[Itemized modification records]
--------------------

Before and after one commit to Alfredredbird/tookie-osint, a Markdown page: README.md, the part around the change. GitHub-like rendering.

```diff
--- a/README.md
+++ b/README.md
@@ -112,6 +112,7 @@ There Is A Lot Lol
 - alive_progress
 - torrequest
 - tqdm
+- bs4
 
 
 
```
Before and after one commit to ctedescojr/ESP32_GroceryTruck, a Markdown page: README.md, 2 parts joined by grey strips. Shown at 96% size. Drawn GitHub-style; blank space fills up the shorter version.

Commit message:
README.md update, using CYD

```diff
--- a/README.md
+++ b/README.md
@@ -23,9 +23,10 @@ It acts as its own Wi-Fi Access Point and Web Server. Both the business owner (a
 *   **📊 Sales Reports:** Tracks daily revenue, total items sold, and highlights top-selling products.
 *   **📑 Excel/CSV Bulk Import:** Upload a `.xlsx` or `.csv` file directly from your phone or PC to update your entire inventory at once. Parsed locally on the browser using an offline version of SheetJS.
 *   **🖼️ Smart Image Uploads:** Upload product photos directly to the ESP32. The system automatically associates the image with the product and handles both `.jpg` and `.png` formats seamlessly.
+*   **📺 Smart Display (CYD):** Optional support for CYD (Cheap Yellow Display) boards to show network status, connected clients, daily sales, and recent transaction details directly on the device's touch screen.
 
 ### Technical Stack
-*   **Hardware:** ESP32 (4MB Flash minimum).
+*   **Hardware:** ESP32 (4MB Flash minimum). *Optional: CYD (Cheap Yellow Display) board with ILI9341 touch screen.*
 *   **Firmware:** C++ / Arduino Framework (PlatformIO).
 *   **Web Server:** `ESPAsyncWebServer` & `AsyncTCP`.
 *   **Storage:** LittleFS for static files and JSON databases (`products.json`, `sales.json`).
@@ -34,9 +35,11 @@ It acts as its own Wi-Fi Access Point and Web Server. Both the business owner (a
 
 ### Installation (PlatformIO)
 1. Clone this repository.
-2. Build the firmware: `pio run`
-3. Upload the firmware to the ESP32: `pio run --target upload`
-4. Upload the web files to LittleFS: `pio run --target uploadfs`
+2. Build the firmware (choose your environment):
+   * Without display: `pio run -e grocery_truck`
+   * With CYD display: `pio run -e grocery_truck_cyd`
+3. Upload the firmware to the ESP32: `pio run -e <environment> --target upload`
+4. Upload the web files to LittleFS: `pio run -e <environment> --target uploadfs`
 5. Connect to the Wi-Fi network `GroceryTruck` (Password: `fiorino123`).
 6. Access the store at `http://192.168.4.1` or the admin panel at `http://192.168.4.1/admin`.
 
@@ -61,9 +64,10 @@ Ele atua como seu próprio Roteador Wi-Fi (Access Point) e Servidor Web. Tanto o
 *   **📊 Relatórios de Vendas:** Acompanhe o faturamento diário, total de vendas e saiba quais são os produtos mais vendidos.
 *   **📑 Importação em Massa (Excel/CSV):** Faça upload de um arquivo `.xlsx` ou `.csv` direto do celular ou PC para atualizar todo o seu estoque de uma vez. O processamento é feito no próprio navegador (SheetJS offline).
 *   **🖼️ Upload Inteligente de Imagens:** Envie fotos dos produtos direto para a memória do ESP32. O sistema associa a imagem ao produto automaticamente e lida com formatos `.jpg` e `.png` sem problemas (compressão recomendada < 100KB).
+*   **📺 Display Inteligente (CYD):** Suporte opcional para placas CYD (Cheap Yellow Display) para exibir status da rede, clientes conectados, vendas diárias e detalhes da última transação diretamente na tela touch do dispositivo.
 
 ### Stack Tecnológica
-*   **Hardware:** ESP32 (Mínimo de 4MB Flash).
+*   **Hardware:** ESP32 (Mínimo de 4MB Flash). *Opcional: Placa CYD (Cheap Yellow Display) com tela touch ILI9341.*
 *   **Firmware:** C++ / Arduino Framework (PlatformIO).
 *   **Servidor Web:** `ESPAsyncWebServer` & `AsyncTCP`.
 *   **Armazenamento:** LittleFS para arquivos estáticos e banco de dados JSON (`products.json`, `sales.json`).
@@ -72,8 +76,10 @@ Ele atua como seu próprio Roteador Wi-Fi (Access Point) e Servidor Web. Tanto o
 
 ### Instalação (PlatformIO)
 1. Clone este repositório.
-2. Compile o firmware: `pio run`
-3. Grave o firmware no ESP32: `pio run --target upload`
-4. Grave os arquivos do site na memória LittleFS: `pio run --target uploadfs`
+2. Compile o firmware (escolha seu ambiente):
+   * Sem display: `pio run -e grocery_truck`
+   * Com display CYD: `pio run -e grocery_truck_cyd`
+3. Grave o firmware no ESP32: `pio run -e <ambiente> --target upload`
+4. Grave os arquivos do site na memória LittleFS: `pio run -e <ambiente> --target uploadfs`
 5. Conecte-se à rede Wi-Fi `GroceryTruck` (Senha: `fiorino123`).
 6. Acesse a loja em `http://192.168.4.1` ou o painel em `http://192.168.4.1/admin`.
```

--------------------

**Work instructions:**
Sift through the entries and copy every line with "rede".

**Solution to this problem:**
+*   **📺 Display Inteligente (CYD):** Suporte opcional para placas CYD (Cheap Yellow Display) para exibir status da rede, clientes conectados, vendas diárias e detalhes da última transação diretamente na tela touch do dispositivo.
 5. Conecte-se à rede Wi-Fi `GroceryTruck` (Senha: `fiorino123`).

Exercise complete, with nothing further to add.